[Revision tracking records]
══════════

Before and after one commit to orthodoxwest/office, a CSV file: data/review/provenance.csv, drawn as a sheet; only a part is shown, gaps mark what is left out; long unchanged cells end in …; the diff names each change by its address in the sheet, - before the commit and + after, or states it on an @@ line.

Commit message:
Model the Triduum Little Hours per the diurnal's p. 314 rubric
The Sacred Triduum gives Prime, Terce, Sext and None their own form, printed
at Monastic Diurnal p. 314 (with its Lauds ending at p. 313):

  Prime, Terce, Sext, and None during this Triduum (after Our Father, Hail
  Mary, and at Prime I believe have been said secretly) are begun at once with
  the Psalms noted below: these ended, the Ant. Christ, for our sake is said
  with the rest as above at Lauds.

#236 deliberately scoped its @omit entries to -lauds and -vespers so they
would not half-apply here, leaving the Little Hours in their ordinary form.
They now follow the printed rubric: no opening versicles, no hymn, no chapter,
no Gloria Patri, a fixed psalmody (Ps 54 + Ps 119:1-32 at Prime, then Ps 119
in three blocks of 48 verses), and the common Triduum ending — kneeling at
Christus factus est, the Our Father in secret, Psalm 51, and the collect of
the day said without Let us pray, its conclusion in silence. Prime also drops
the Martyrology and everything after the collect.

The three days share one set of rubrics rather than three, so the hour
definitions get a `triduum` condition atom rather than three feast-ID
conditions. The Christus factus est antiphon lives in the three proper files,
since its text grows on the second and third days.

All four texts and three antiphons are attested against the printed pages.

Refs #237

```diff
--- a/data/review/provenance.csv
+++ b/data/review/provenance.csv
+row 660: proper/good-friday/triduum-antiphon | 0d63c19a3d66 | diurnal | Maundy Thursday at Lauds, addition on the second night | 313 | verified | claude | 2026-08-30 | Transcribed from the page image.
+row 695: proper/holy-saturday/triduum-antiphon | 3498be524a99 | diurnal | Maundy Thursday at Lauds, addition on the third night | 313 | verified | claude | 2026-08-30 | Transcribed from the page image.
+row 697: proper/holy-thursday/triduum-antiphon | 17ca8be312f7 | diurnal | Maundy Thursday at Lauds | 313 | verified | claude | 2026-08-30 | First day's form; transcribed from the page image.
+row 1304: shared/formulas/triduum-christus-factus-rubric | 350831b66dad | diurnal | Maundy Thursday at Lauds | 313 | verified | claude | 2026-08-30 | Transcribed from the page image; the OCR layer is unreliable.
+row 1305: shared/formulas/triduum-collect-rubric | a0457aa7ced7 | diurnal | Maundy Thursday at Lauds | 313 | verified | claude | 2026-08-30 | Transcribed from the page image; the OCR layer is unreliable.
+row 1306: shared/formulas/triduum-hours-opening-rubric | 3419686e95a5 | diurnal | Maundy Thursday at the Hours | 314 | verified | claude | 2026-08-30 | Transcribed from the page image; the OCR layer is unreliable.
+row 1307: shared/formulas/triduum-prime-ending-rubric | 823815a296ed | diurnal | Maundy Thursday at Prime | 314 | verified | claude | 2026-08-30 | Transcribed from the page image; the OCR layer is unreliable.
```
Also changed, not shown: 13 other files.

══════════

ASSIGNMENT ▸ Please, from the entries above, set down exactly the lines from the one containing "#236 deliberately scoped" through the one containing "the Martyrology and", and only those.

SOLVED EXERCISE ▸
#236 deliberately scoped its @omit entries to -lauds and -vespers so they
would not half-apply here, leaving the Little Hours in their ordinary form.
They now follow the printed rubric: no opening versicles, no hymn, no chapter,
no Gloria Patri, a fixed psalmody (Ps 54 + Ps 119:1-32 at Prime, then Ps 119
in three blocks of 48 verses), and the common Triduum ending — kneeling at
Christus factus est, the Our Father in secret, Psalm 51, and the collect of
the day said without Let us pray, its conclusion in silence. Prime also drops
the Martyrology and everything after the collect.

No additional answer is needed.